06291 - Lt. Gen. Richard Taylor

“Action, prompt, vigorous action, is required. While we are deliberating the enemy is marching. King James lost three kingdoms for a mass. We may lose three States without a battle.” - C.S. Gen. Richard Taylor, Red River Campaign

Lt. Gen. Richard Taylor was the only son of the national hero of the Mexican–American War, General and President Zachary “Old Rough and Ready” Taylor. His late sister, Sarah, was C.S.A. President Jefferson Davis’s first wife. Taylor, a wealthy Louisiana planter, may not have attended West Point but he did attend Harvard and Yale.

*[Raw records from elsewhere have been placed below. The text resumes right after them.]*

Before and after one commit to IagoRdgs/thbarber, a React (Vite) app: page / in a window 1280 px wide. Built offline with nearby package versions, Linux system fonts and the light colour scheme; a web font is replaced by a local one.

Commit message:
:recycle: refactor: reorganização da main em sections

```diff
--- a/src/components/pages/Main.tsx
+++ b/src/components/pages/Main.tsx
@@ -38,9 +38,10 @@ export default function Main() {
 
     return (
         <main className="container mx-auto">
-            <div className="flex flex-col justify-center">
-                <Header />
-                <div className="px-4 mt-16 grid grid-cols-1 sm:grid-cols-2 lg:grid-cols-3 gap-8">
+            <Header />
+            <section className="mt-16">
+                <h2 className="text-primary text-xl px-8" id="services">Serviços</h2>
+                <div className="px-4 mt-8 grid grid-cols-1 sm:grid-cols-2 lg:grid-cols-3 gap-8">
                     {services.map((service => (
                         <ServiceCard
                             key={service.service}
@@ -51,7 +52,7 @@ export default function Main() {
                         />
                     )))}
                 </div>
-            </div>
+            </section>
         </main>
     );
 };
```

Taylor gained practical experience serving with both Gen. Richard Ewell and Gen. Thomas “Stonewall” Jackson in the Shenandoah Valley, Va. On their first meeting, Jackson noted that Taylor didn’t seem to have any stragglers. "You must teach my people; they straggle badly”, requested Jackson. Later that evening Jackson questioned Taylor about his marching strategies. Both men were impressed with Taylor’s knowledge of military history, strategy and tactics. It was Jackson who recommended his promotion to Major General.

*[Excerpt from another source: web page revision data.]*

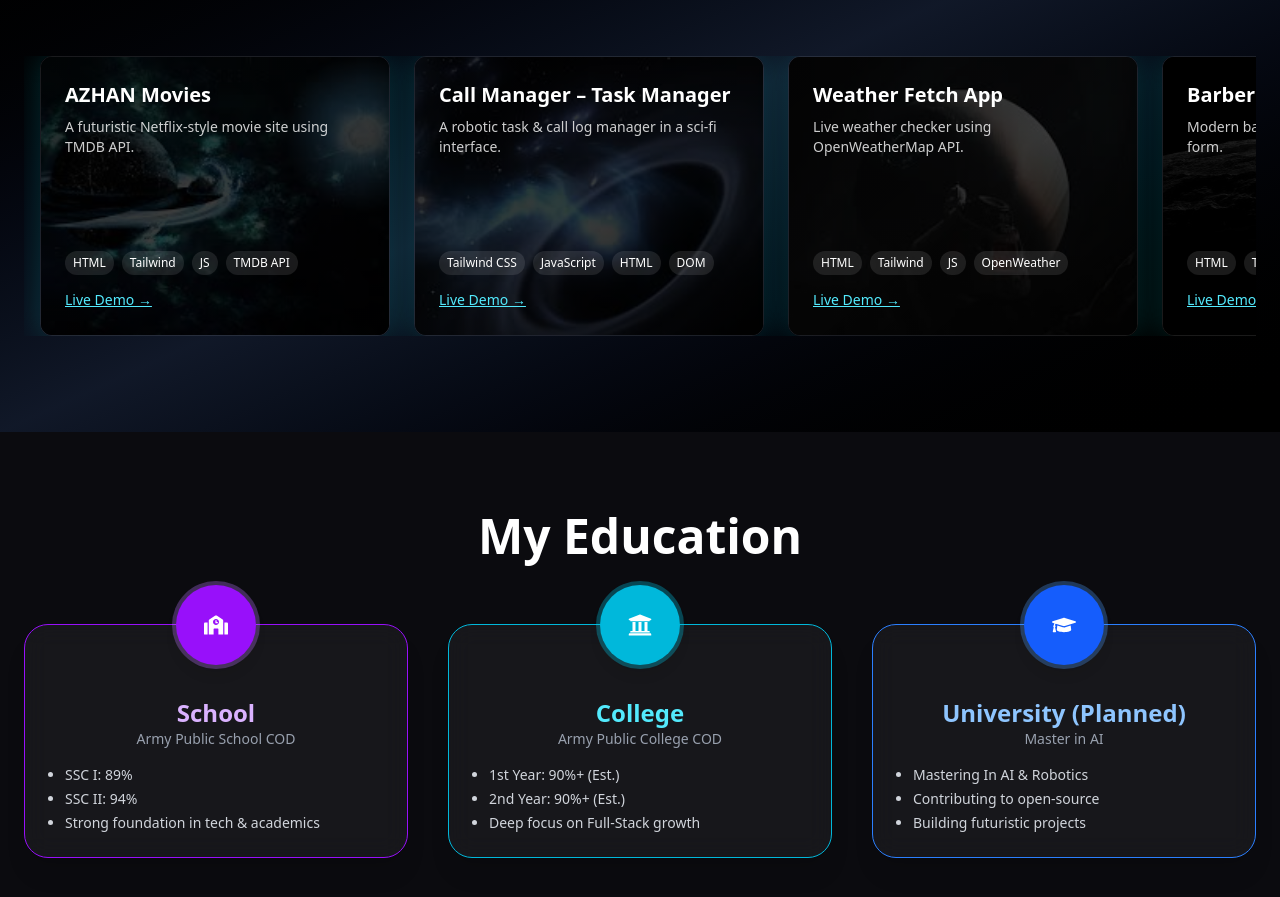
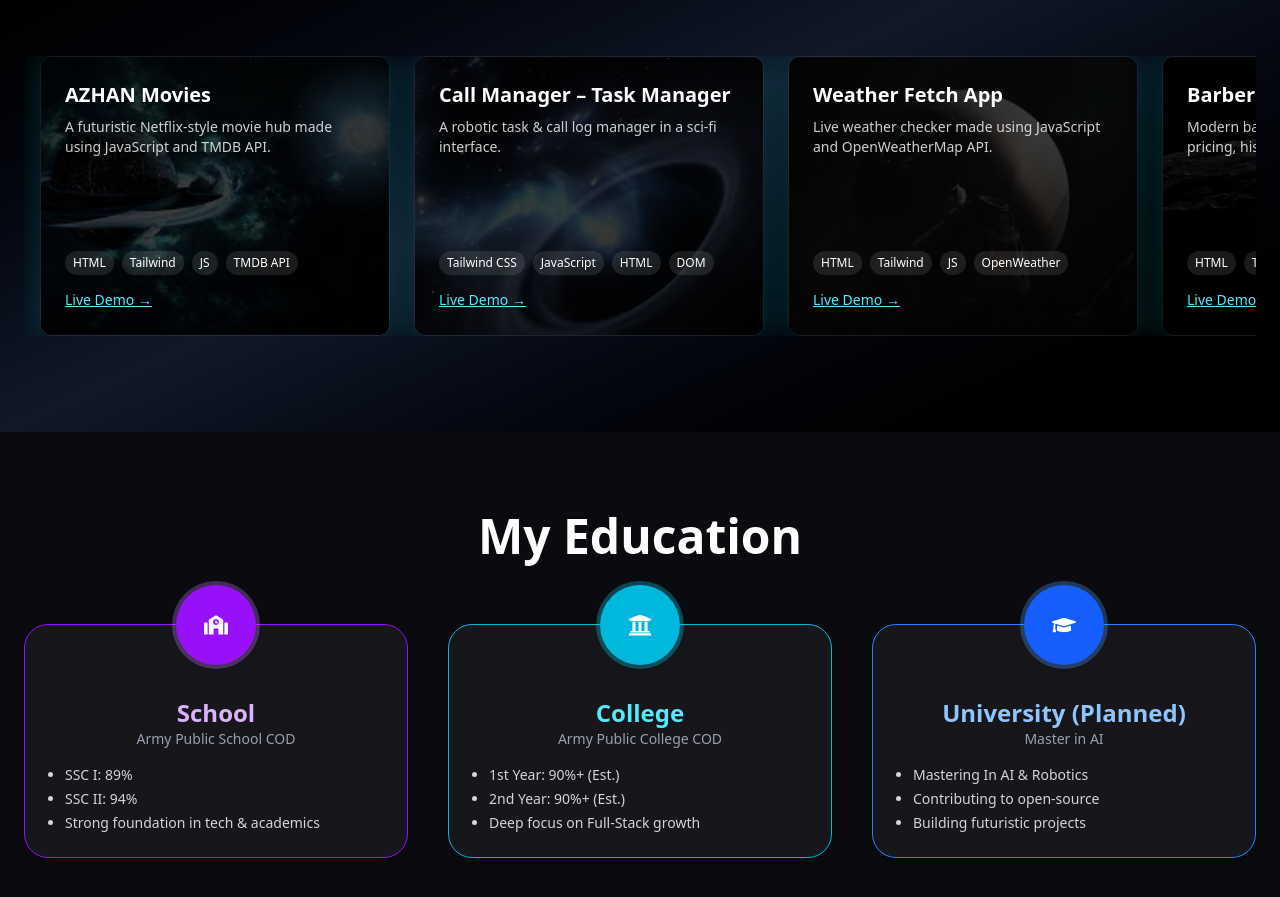
Before and after one commit to mazhanbaig/My-Portfolio-Next.js, a Next.js app: page / in a window 1280 px wide. Shown: the part 2450-3347 px from the top of the page. Built offline with nearby package versions, Linux system fonts and the light colour scheme.

Commit message:
description updated

```diff
--- a/app/Componenets/Project.js
+++ b/app/Componenets/Project.js
@@ -3,7 +3,7 @@ import React, { useRef } from "react";
 const projects = [
   {
     title: "AZHAN Movies",
-    desc: `A futuristic Netflix-style movie site using TMDB API.`,
+    desc: `A futuristic Netflix-style movie hub made using JavaScript and TMDB API.`,
     tech: ["HTML", "Tailwind", "JS", "TMDB API"],
     link: "https://cinexverse.netlify.app/",
     image: "../images/3.png", // sci-fi UI
@@ -16,27 +16,27 @@ const projects = [
 image: "../images/4.png",  },
   {
     title: "Weather Fetch App",
-    desc: `Live weather checker using OpenWeatherMap API.`,
+    desc: `Live weather checker made using JavaScript and OpenWeatherMap API.`,
     tech: ["HTML", "Tailwind", "JS", "OpenWeather"],
     link: "https://predatorsweather.netlify.app/",
 image: "../images/6.png",
  },
   {
     title: "Barber Shop Website",
-    desc: `Modern barber site with gallery and contact form.`,
+    desc: `Modern barber site with home page, about, pricing, history and contact page.`,
     tech: ["HTML", "Tailwind", "JS"],
     link: "https://azhansbarbershop.netlify.app",
 image: "../images/1.png",  },
   {
     title: "My Portfolio",
-    desc: `A sleek portfolio built with Next.js & Tailwind CSS.`,
+    desc: `A sleek portfolio built with JavaScript, Next.js & Tailwind CSS.`,
     tech: ["HTML", "Tailwind", "React", "Next.js"],
     link: "https://mazhanbaig7.netlify.app/",
 image: "../images/2.png",  },
   {
     title: "Ticket Booking App",
     desc: `Responsive system for booking with localStorage.`,
-    tech: ["HTML", "Tailwind", "JS"],
+    tech: ["HTML", "Tailwind", "JS", "TS"],
     link: "https://azhancashierapp.netlify.app/",
 image: "../images/5.png",  },
 ];
```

Aware that reading tales of battle was not the same as actual experience, Taylor “early adopted two customs, and adhered to them throughout the war. The first was to examine at every halt the adjacent roads and paths, their direction and condition; distances of nearest towns and cross-roads; the country, its capacity to furnish supplies, as well as general topography, etc., all of which was embodied in a rude sketch, with notes to impress it on memory. The second was to imagine while on the march an enemy before me to be attacked, or to be received in my position, and make the necessary dispositions for either contingency. My imaginary maneuvers were sad blunders, but I corrected them by experience drawn from actual battles, and can safely affirm that such slight success as I had in command was due to these customs.”

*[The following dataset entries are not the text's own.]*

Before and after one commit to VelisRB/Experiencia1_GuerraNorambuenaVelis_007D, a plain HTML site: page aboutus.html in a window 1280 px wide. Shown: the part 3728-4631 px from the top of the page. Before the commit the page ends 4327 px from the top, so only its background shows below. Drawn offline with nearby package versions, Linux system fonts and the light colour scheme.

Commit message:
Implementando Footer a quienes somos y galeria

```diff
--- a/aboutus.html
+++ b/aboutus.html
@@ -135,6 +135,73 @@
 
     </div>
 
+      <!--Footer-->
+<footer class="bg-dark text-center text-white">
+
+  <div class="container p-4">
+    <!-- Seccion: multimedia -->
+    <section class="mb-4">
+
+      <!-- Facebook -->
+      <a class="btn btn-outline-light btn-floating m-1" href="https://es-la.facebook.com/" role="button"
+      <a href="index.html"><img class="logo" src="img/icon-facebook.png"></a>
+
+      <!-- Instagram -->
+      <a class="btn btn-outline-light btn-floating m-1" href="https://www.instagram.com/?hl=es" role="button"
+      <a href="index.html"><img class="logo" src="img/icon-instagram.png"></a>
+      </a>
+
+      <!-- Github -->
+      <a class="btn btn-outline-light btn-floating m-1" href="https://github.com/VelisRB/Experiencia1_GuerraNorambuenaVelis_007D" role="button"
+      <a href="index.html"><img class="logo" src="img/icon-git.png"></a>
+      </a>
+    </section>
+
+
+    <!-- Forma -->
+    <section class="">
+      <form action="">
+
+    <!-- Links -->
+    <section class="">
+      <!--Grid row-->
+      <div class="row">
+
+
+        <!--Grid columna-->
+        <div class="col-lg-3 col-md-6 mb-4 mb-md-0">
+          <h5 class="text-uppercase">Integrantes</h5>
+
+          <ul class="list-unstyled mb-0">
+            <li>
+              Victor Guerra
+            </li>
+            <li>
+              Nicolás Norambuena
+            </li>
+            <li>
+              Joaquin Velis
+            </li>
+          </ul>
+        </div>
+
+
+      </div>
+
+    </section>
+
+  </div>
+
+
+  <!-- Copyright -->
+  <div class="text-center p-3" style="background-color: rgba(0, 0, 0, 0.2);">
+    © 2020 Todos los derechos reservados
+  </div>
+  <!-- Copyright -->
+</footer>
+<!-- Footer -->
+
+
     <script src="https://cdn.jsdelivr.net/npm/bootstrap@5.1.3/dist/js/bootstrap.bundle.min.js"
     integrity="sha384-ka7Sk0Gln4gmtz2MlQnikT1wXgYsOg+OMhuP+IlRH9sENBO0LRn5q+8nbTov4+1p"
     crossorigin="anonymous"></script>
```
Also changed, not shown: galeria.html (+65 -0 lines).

Taylor’s self-imposed homework included refraining from “the most villainous habit” of cussing while giving orders. While fighting to regain Winchester, Va., “and, forgetting Jackson's presence, [Taylor] ripped out, ‘What the h—are you dodging for? If there is any more of it, you will be halted under this fire for an hour.’ The sharp tones of a familiar voice produced the desired effect, and the men looked as if they had swallowed ramrods; but I shall never forget the reproachful surprise expressed in Jackson's face. He placed his hand on my shoulder, said in a gentle voice, ‘I am afraid you are a wicked fellow,’ turned, and rode back to the pike”.